. When actual fraud is the gravamen of the underlying action, no independent fraud is required for tolling of the statute of limitation, and the limitation period is tolled until the plaintiff discovers or in the exercise of reasonable diligence should have discovered the fraud. Shipman, supra.
Here, the evidence presented at trial authorized a finding of actual fraud in appellant's statement assuring appellee that the pool construction would have no effect on her septic system even though he did not know what type of system she had or where the drain field was located and made no attempt to find out, and in his continued assertions that the septic system was unimpaired even after large portions of the piping were removed during the pool excavation. See Fleming v. Lee Engineering &c. Co., 184 Ga. App. 275
, 276 (361 SE2d 258
) (1987); Spiva v. Union County, 172 Ga. App. 151
, 152 (1) (322 SE2d 351
) (1984). Given that the damage was concealed 24 inches below the surface and that appellant stated to appellee that he removed only a three foot segment of piping when there is evidence that much more was removed, and given Gay's testimony that a level field system could continue to operate for a period of time after part of the drain field is removed, we hold the statute of limitation was tolled until February 1988 when appellee first experienced problems with the septic system. Fleming, supra; compare Gerald v. Doran, 169 Ga. App. 22 (311 SE2d 225) (1983)
(fraud claim filed in 1982 based on alleged misrepresentations concerning house built in 1976 held barred because problems became apparent in 1977). Appellee's complaint was filed 13 months after discovery of the problem, and accordingly was brought within the statutory period.
2. In his second enumeration, appellant contends that the trial court erred by denying his motions for directed verdict and judgment notwithstanding the verdict on appellee's attorney fees claim because appellee's fraud claim was insufficient as a matter of law.

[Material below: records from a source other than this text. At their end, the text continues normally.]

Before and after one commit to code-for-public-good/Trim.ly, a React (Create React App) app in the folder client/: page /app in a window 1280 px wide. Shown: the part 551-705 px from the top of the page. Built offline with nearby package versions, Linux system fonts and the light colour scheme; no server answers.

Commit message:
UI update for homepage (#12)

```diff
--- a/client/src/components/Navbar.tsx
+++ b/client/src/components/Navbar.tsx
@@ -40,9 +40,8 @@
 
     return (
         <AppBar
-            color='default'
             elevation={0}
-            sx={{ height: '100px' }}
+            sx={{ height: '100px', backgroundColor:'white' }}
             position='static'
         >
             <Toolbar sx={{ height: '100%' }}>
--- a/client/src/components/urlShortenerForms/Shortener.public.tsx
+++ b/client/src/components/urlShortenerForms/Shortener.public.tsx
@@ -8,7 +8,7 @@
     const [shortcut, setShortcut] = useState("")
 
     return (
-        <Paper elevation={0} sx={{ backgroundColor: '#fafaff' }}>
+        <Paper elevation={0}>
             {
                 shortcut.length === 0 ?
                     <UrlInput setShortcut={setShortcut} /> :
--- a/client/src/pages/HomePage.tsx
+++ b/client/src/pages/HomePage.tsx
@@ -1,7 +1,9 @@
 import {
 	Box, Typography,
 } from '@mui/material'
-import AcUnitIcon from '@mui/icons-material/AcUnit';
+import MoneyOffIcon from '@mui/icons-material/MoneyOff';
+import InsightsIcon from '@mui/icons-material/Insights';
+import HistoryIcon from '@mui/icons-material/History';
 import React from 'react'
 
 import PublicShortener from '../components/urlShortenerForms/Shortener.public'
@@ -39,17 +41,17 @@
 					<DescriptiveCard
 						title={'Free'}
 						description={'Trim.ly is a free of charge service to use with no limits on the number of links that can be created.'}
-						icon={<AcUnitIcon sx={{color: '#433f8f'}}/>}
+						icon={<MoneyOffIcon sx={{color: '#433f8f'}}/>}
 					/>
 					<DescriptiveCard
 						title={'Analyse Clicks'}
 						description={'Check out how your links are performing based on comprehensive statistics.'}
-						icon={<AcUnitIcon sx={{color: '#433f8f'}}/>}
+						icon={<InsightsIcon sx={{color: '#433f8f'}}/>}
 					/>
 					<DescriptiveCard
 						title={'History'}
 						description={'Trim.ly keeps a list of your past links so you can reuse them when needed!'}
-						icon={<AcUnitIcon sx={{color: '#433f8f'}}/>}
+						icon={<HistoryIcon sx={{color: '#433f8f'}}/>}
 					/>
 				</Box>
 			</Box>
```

In his brief, however, he does not address the merits of this contention, but instead argues the entirely different issue of whether he should have received a directed verdict on appellee's fraud claim because of a clause in his contract with appellee. "Thus, the error that is actually enumerated is not supported by argument and the argument that is actually advanced is not predicated upon any enumeration of error. Under these circumstances, nothing is presented for appellate review." Stanley v. State, 195 Ga. App. 706
, 707 (2) (394 SE2d 785
) (1990); see Rowe v. Rowe, 195 Ga. App. 493
, 494-495 (3) (393 SE2d 750
See OCGA 51-6-2
; see also Gaultney v. Windham, 99 Ga. App. 800
, 804-805 (109 SE2d 914
) (1959). Consequently, we find there was some evidence to support the jury's verdict, see generally Smith v. Odom, 194 Ga. App. 615 (1) (391 SE2d 453) (1990)
, and thus affirm the trial court's denials of appellant's motions for directed verdict and judgment notwithstanding the verdict. See Ga.-Carolina Brick, supra at 747-749 (1).
4. In his remaining enumeration appellant maintains that appellee was not entitled to attorney fees and expenses of litigation because she could not recover damages on the fraud claim. Since we have affirmed the judgment on the fraud claim, we also find there was evidence from which the jury could have found bad faith sufficient to award attorney fees. See id. at 749-750 (2) (A). Accordingly, this enumeration is without merit.
ON MOTION FOR REHEARING.
In his motion for rehearing, appellant urges us to address the merits of his second enumeration of error as set forth in his brief, contending that any inconsistency between the wording of the enumeration and the argument in his brief was inadvertent. We necessarily considered the argument set forth in his brief when we reviewed the sufficiency of the evidence in Division 3 and decided that issue adversely to appellant.
Motion for rehearing denied.
Oliver, Maner & Gray, I. Gregory Hodges, Patricia C. Tanzer, for appellee.